• **EXERCISE OBJECTIVE**:
For each entry, repeat the text exactly and omit any picture it holds.

• **Source records**:
* * * * * * *

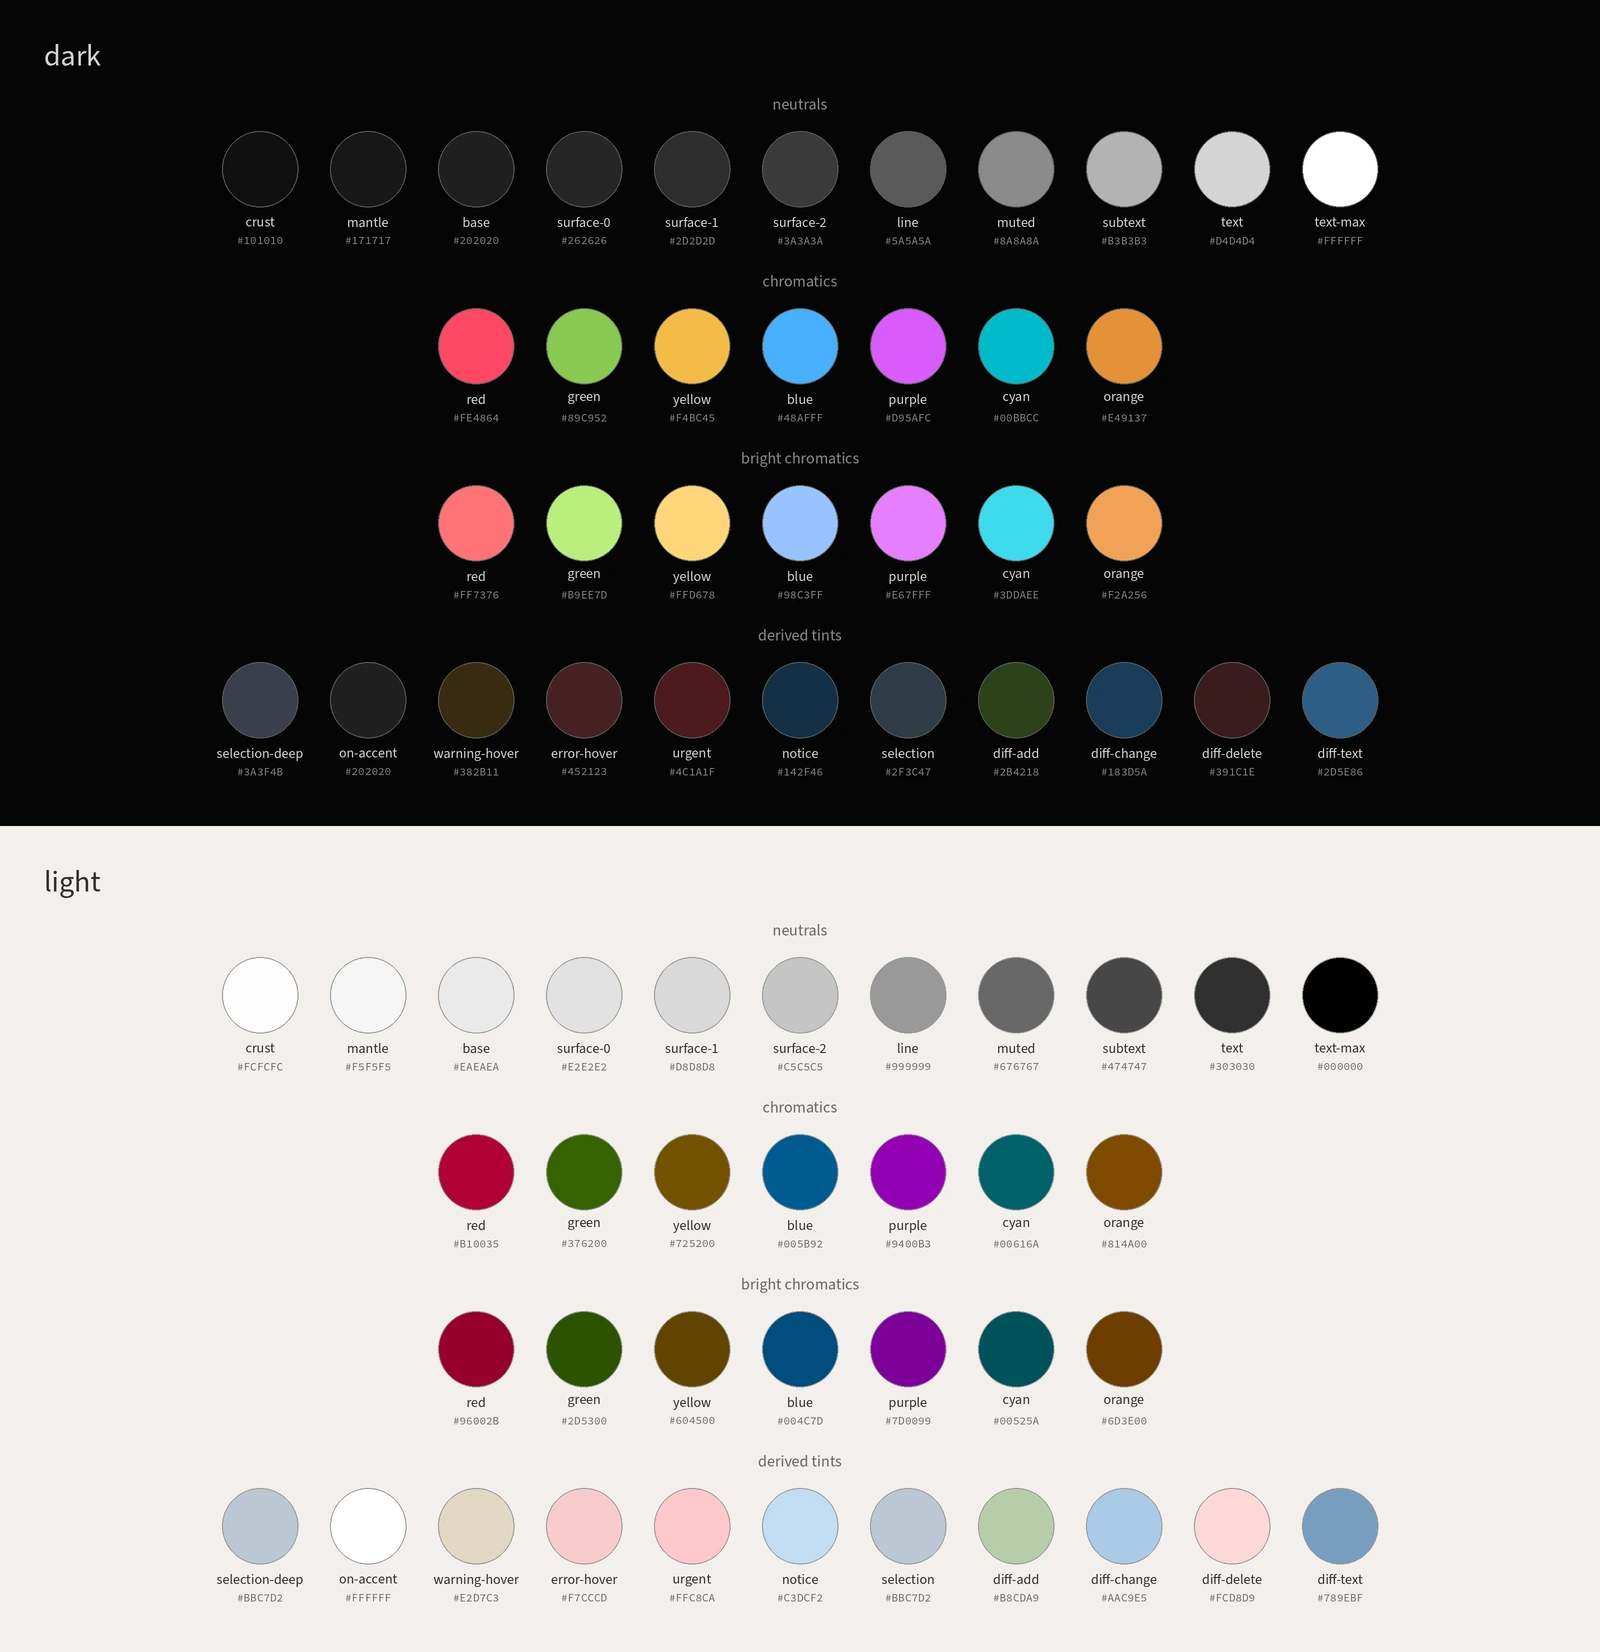
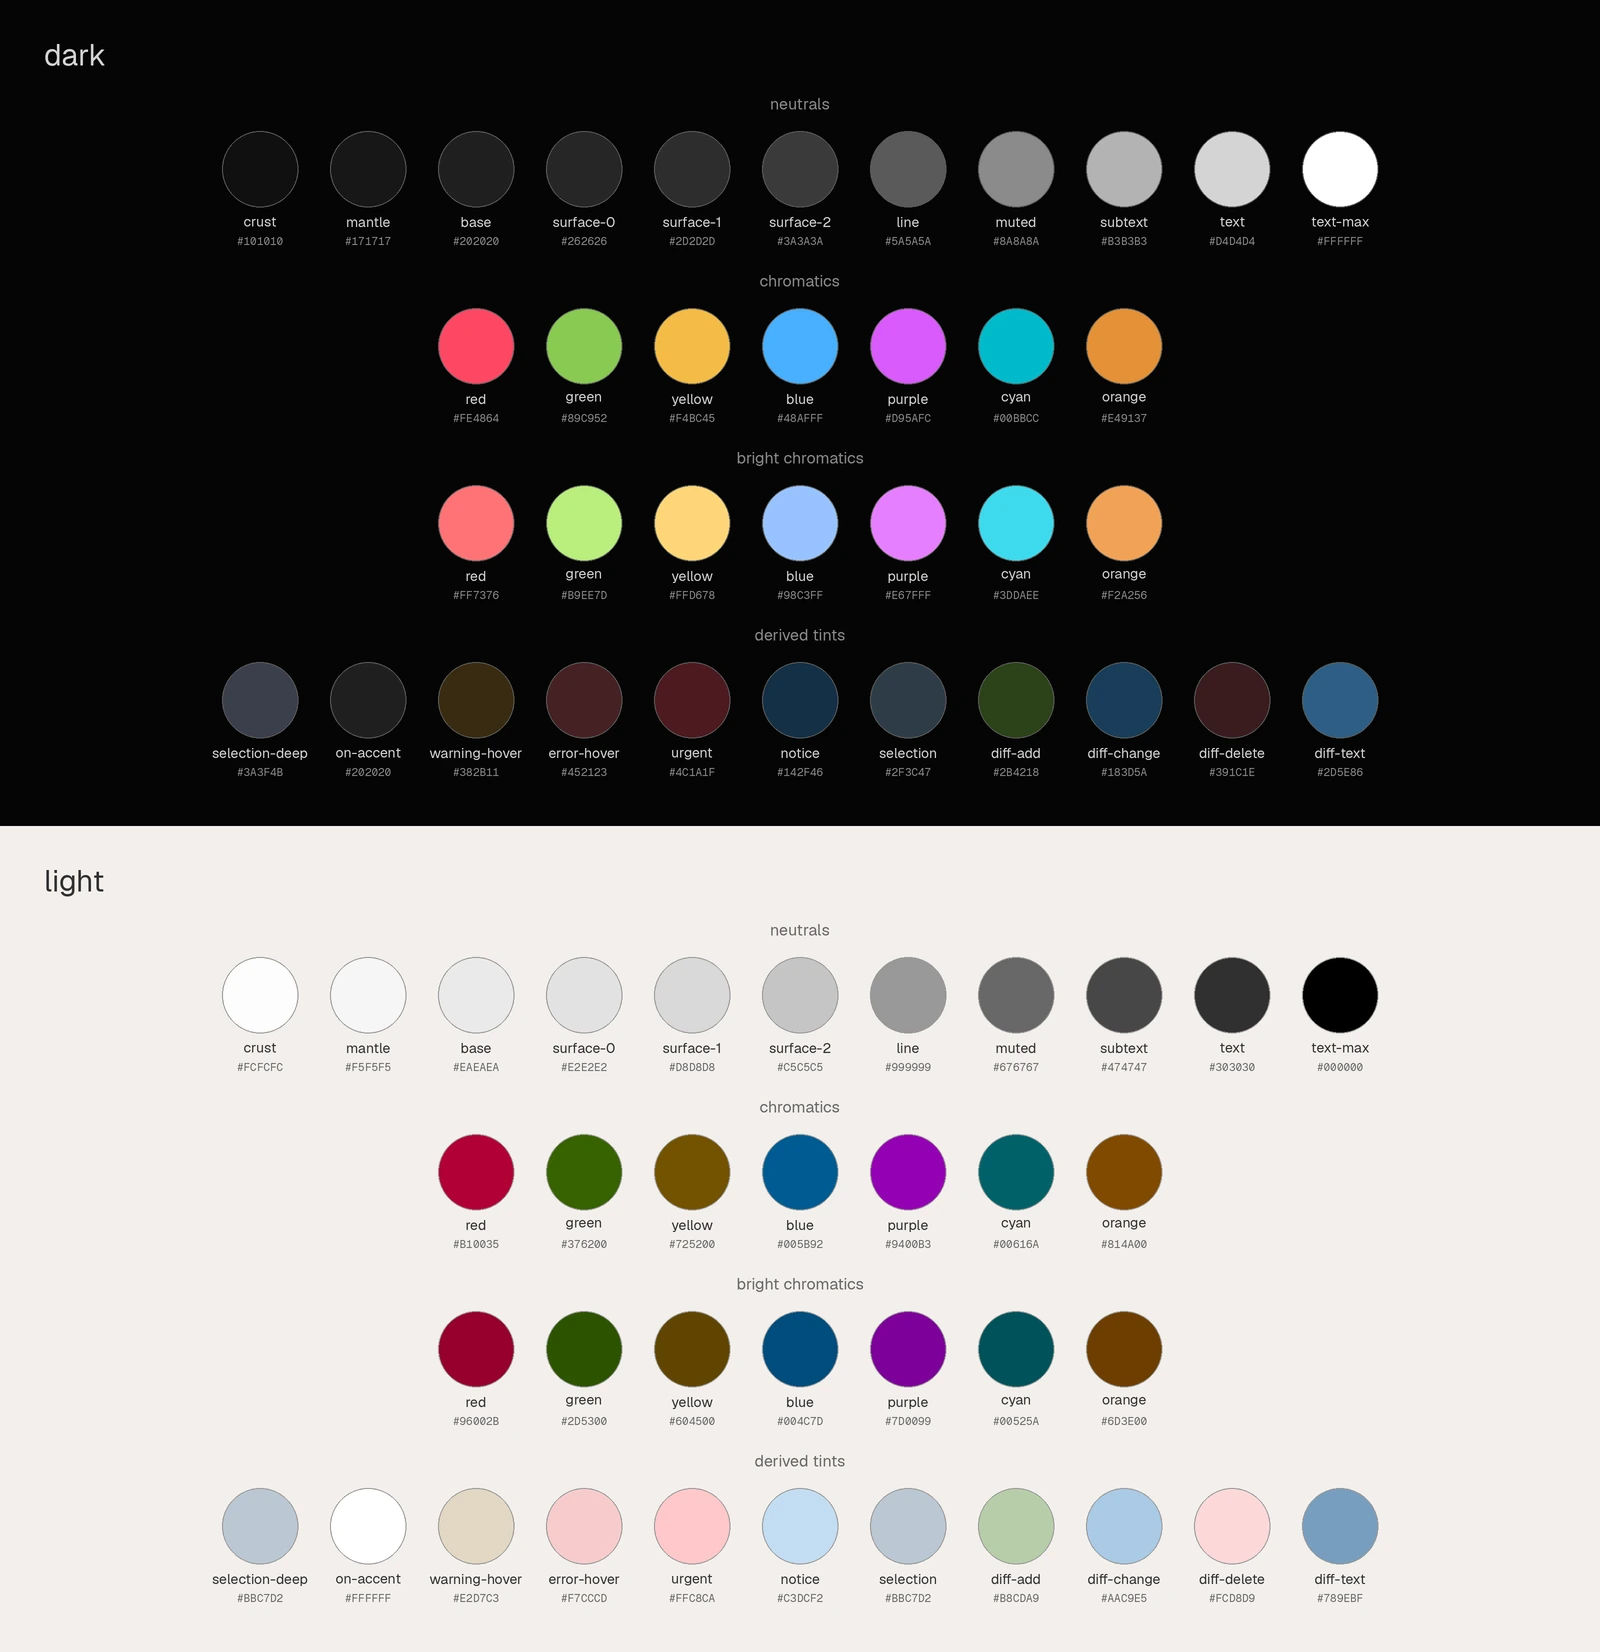
feat(fonts): switch the desktop to Geist
Use Geist for UI text and Geist Mono for code, with
GeistMono Nerd Font for symbol glyphs. Keep Noto Sans CJK JP
for CJK coverage.

Install the Geist families from the AUR and the Nerd Font
variant from pacman, and drop the Adobe Source fonts.

diff --git a/meta/palette-card.py b/meta/palette-card.py
@@ -87,8 +87,8 @@ def scaled(value: float) -> float:
 def main() -> int:
     """Render the palette card to docs/images/palette.webp."""
     pal = palette.load()
-    body = resolve_font("Source Sans 3")
-    mono = resolve_font("Source Code Pro") or body
+    body = resolve_font("Geist")
+    mono = resolve_font("Geist Mono") or body
     header_font = load_font(body, int(scaled(HEADER_SIZE)))
     section_font = load_font(body, int(scaled(SECTION_SIZE)))
     name_font = load_font(body, int(scaled(NAME_SIZE)))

* * * * * * *

• **YOUR SOLUTION**:
feat(fonts): switch the desktop to Geist
Use Geist for UI text and Geist Mono for code, with
GeistMono Nerd Font for symbol glyphs. Keep Noto Sans CJK JP
for CJK coverage.

Install the Geist families from the AUR and the Nerd Font
variant from pacman, and drop the Adobe Source fonts.

diff --git a/meta/palette-card.py b/meta/palette-card.py
@@ -87,8 +87,8 @@ def scaled(value: float) -> float:
 def main() -> int:
     """Render the palette card to docs/images/palette.webp."""
     pal = palette.load()
-    body = resolve_font("Source Sans 3")
-    mono = resolve_font("Source Code Pro") or body
+    body = resolve_font("Geist")
+    mono = resolve_font("Geist Mono") or body
     header_font = load_font(body, int(scaled(HEADER_SIZE)))
     section_font = load_font(body, int(scaled(SECTION_SIZE)))
     name_font = load_font(body, int(scaled(NAME_SIZE)))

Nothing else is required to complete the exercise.